** Information supplied follows **

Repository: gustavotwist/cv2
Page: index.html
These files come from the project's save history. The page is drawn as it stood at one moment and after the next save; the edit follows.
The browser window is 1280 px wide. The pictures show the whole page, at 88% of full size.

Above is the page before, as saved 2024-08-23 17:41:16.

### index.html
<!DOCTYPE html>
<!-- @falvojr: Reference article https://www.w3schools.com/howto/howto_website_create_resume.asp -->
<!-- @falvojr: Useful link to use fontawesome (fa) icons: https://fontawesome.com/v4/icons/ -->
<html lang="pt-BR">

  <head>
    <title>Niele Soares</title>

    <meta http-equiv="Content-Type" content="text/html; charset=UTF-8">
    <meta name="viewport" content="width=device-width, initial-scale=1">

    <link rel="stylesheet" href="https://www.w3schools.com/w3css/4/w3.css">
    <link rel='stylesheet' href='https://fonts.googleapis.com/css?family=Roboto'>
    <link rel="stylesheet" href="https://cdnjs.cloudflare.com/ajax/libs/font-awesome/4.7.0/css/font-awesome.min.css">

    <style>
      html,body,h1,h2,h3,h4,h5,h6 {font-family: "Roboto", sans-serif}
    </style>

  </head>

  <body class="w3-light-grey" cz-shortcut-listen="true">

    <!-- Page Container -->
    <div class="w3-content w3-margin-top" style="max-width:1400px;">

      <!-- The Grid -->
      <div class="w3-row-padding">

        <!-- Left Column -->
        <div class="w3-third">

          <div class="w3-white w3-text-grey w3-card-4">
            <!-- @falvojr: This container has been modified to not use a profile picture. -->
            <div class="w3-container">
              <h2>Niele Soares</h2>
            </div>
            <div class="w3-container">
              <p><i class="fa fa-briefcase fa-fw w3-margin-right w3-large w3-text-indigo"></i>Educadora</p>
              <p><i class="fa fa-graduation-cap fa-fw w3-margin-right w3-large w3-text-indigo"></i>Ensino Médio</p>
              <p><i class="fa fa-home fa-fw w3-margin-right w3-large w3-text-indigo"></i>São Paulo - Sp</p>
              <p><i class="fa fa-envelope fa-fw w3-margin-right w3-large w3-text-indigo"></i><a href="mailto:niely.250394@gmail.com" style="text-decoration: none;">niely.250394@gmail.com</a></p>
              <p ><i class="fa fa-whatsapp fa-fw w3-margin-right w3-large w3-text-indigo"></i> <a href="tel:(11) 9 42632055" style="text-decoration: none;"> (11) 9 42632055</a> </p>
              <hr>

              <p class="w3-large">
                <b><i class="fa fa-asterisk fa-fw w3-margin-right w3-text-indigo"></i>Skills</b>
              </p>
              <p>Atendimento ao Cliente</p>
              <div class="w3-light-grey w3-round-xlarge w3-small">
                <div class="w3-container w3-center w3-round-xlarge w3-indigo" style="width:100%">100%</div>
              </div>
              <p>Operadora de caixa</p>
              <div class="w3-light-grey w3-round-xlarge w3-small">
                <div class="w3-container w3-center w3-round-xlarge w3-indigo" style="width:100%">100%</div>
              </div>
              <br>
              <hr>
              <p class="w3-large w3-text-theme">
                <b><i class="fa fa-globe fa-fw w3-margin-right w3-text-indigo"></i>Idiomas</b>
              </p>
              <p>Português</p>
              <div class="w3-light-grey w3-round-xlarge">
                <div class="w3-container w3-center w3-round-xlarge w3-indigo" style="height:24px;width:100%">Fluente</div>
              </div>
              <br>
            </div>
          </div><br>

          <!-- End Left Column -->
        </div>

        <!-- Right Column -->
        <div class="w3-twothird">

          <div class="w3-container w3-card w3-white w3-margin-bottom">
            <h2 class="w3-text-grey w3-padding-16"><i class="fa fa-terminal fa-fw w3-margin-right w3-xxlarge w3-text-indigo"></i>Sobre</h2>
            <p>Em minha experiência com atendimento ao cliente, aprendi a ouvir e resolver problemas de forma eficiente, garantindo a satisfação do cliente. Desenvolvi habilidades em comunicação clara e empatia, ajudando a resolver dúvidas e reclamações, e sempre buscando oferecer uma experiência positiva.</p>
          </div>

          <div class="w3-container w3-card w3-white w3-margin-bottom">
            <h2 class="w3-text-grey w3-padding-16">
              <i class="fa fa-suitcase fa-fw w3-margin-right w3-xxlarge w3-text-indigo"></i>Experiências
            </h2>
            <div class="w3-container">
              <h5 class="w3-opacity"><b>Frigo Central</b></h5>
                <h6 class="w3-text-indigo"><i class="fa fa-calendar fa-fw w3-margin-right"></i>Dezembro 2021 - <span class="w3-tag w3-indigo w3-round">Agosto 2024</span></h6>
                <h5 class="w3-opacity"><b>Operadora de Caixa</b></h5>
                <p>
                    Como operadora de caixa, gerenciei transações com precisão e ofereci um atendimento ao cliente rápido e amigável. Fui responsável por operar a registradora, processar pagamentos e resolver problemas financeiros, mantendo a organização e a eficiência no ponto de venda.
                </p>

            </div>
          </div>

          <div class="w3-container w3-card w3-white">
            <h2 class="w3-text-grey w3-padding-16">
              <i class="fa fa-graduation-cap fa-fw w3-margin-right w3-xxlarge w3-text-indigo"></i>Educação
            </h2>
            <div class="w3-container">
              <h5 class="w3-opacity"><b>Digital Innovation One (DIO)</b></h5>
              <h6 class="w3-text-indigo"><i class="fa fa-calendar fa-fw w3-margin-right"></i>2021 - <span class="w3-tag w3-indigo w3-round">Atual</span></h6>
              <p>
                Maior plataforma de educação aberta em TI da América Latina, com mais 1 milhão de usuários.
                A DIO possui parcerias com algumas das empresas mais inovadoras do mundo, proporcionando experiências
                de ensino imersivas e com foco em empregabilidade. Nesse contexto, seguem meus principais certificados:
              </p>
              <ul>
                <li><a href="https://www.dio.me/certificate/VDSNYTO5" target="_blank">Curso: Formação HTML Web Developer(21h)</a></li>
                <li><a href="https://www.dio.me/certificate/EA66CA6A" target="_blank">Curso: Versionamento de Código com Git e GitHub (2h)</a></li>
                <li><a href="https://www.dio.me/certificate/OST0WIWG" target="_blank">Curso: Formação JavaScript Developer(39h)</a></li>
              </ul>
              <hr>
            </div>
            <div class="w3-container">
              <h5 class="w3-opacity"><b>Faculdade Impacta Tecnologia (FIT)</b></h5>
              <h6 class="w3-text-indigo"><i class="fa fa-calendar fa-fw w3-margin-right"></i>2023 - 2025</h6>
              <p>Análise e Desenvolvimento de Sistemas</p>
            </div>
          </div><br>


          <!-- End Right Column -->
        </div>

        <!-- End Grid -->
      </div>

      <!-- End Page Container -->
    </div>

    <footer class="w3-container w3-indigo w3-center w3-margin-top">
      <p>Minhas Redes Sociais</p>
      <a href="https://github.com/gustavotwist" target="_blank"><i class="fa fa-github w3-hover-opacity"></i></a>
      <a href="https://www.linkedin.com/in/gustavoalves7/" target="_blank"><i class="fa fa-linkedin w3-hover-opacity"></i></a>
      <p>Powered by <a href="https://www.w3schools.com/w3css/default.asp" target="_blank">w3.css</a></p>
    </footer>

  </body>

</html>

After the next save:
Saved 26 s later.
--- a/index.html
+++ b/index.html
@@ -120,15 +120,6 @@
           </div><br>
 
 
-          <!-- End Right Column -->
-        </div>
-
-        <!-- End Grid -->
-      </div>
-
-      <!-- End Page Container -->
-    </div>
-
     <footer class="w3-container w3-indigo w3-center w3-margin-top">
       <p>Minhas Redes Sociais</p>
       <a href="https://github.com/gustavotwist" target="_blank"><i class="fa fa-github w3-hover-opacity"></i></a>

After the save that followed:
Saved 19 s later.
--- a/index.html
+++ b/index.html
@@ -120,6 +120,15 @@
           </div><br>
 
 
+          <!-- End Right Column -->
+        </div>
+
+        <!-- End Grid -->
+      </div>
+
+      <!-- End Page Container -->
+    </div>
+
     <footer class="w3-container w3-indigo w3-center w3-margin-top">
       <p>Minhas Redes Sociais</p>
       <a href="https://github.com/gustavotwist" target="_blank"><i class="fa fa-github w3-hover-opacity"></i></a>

** End of Information supplied **

• What is required: Beginning with the first line of the listing above, print each line exactly until you have printed the line that contains "<!DOCTYPE html>".

• Reply:
Repository: gustavotwist/cv2
Page: index.html
These files come from the project's save history. The page is drawn as it stood at one moment and after the next save; the edit follows.
The browser window is 1280 px wide. The pictures show the whole page, at 88% of full size.

Above is the page before, as saved 2024-08-23 17:41:16.

### index.html
<!DOCTYPE html>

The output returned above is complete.